Life of the Metabolism: An Experimental Inquiry into Mobility (<Special Theme>Hybrid Bodies)
Auther: Gergely Mohacsi
Keywords: diabetes, embodiment, epidemiology, genetic research, mobility, Japan
In the past decade and a half, anthropology, along with other human sciences, seems at last to have opened up its once-rigid theoretical frameworks and methodological toolkits to embrace the concept of life-not as something that divides social and natural phenomena, but rather as something that highlights how they relate to and include each other in practice. Interestingly enough, this relatively new concept of life has been emerging from research activities that follow the movement of living objects: genes between laboratories and regulatory agencies, mushrooms between distant mountains and global markets, and organs between living bodies, to mention just a few. In such moves, life becomes a target of and a ground for comparison. Lives and life forms are constantly compared (metrically, culturally and experientially), calling for further research that explores the relation between comparative practices and the traveling objects of medicine and the life sciences in general.
This paper explores the consequences of such mobility by drawing on current ideas of translation and hybridity within science and technology studies (STS) and anthropology. How does the body of the diabetic patient-from (thrifty) genes to fat bellies-become an experimental site of technological and social innovation in contemporary Japan? What is at stake when those bodies move across different locations and scales in the comparative practices of epidemiology and genetic research?
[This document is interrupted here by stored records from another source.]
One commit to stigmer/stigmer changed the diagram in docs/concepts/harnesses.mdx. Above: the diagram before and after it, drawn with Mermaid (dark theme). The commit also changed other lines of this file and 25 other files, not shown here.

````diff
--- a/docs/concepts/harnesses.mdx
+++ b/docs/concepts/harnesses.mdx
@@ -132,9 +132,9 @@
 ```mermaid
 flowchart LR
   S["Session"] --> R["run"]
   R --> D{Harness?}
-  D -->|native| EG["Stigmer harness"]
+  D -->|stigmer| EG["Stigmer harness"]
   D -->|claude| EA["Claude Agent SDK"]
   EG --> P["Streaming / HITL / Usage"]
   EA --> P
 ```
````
These are the questions I pursue through two ethnographic vignettes of diabetes research, which together show the fluidity between different values and different ways of ordering reality.
* The full English abstract is available at the end of the PDF file.
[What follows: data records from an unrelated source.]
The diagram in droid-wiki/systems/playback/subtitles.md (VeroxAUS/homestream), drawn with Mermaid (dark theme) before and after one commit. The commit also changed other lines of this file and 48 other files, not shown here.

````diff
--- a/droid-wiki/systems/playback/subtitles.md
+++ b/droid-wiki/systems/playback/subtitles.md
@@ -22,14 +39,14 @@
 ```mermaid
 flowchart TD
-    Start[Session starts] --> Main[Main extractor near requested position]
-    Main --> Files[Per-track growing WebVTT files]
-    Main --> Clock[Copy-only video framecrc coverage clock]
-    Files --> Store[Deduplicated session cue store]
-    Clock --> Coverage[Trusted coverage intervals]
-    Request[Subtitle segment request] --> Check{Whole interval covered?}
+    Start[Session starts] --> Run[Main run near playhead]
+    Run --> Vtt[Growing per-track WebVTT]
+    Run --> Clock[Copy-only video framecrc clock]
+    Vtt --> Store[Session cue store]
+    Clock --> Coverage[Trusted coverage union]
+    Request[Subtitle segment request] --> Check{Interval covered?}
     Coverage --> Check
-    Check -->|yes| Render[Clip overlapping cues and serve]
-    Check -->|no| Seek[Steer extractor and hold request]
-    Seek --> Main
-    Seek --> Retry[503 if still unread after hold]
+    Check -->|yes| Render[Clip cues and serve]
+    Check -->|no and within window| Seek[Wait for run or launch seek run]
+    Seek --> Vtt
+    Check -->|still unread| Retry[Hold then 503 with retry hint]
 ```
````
Gergely Mohacsi, "Life of the Metabolism", contributed by Yoko Taguchi, STS Infrastructures, Platform for Experimental Collaborative Ethnography, last modified 12 August 2018, accessed 25 January 2022.